[Stored data]
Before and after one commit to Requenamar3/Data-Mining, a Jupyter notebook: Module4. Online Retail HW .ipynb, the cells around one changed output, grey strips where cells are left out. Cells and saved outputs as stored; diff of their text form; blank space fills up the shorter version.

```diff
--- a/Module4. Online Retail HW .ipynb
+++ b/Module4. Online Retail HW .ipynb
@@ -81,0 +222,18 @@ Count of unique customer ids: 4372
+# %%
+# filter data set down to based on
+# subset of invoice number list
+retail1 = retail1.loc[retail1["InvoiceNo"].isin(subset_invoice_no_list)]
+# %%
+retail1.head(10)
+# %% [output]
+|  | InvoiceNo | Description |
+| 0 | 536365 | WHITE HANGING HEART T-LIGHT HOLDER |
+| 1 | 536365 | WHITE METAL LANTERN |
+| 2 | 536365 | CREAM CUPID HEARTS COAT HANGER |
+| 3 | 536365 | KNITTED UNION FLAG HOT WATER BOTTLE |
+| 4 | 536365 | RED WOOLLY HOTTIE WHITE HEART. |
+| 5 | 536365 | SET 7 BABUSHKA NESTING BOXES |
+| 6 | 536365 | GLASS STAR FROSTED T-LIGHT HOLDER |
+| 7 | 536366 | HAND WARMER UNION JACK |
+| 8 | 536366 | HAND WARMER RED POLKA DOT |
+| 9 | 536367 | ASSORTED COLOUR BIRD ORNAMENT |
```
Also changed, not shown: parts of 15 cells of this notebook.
[/Stored data]
● **Exercise description**:
Filter the material above down to the lines that hold the word "ipynb".

● **Task result**:
Before and after one commit to Requenamar3/Data-Mining, a Jupyter notebook: Module4. Online Retail HW .ipynb, the cells around one changed output, grey strips where cells are left out. Cells and saved outputs as stored; diff of their text form; blank space fills up the shorter version.
--- a/Module4. Online Retail HW .ipynb
+++ b/Module4. Online Retail HW .ipynb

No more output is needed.